From the inception of the B-47 program, it had been recognized that the development of efficient in-flight refuelling techniques would be absolutely essential for the full success of the relatively short-ranged Stratojet bomber. The first USAF in-flight refuelling tankers were converted B-29 and B-50 bombers, but by the mid-1950s the standard USAF tanker was the piston-engined Boeing KC-97. However, the use of the propeller-driven KC-97 as the tanker for the jet-powered B-47 had its drawbacks, since it could not climb to the B-47's best altitude, forcing the Stratojet to descend down to the tanker's level, wasting time and fuel. In addition, the KC-97 tanker was so slow that the B-47 tended to stall during the refuelling operation. In order to keep the B-47 from stalling, the slower KC-97 would often enter a shallow dive to pick up speed--a hair-raising operation for all concerned while the two planes were linked.

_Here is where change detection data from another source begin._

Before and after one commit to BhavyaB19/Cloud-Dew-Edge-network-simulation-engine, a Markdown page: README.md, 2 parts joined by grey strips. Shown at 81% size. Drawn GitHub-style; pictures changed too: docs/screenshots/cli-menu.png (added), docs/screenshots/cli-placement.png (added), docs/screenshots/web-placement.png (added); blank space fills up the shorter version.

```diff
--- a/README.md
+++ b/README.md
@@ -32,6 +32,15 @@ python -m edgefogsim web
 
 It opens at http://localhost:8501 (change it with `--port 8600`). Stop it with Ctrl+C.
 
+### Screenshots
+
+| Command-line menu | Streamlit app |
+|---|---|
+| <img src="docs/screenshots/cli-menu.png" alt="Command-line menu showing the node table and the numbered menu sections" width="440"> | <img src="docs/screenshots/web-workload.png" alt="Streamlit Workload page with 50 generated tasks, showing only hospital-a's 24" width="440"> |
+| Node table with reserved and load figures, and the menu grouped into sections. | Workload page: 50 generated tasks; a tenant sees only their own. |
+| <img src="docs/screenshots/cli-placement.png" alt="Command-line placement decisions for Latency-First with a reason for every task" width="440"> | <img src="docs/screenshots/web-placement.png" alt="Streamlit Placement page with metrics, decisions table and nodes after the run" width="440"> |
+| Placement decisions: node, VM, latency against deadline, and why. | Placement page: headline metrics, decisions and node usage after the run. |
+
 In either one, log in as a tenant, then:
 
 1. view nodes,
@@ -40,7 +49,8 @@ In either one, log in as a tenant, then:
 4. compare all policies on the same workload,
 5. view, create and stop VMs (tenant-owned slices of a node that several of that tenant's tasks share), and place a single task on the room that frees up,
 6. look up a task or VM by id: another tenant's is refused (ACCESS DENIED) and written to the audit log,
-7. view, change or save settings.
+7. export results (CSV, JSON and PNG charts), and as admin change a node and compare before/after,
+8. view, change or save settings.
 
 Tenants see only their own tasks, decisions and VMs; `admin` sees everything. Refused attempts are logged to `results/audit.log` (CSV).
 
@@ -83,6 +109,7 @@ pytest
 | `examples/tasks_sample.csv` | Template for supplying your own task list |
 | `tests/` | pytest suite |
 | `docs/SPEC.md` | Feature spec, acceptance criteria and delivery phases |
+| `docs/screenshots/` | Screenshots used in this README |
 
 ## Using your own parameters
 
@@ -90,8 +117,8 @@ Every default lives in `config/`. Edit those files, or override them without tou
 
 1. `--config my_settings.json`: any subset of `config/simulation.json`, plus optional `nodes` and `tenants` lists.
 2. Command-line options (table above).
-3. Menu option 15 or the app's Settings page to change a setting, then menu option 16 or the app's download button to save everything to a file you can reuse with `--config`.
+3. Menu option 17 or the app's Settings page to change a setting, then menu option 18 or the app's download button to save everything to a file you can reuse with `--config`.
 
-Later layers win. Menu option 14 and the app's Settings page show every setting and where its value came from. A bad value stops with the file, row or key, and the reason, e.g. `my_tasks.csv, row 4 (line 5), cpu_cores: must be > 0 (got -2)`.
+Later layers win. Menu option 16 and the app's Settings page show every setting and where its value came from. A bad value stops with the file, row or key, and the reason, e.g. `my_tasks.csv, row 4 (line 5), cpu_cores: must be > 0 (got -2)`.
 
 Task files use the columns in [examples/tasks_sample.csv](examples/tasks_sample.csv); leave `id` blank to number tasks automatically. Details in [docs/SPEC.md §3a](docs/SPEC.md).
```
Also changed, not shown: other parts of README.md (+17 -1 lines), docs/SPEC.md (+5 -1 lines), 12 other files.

Clearly, aerial tankers with greater speeds would be required. In early 1953, two B-47Bs were allocated for tests with the British-developed probe-and-drogue aerial refuelling system. One was to be a tanker and the other a receiver. The converted aircraft were redesignated KB-47G and YB-47F respectively.
The YB-47F was a conversion of B-47B serial number 50-069. It was fitted with a probe in the nose for inflight refueling via the probe-and-drogue system. Unfortunately, the probe-and-drogue refuelling method did not prove to be effective for the B-47, and subsequent models were refuelled by the established flying-boom system. The speed problem was eventually solved by adding auxiliary jet engines to the piston-engined KB-50 and KC-97 tankers, which were used to provided additional bursts of speed during the refuelling operations.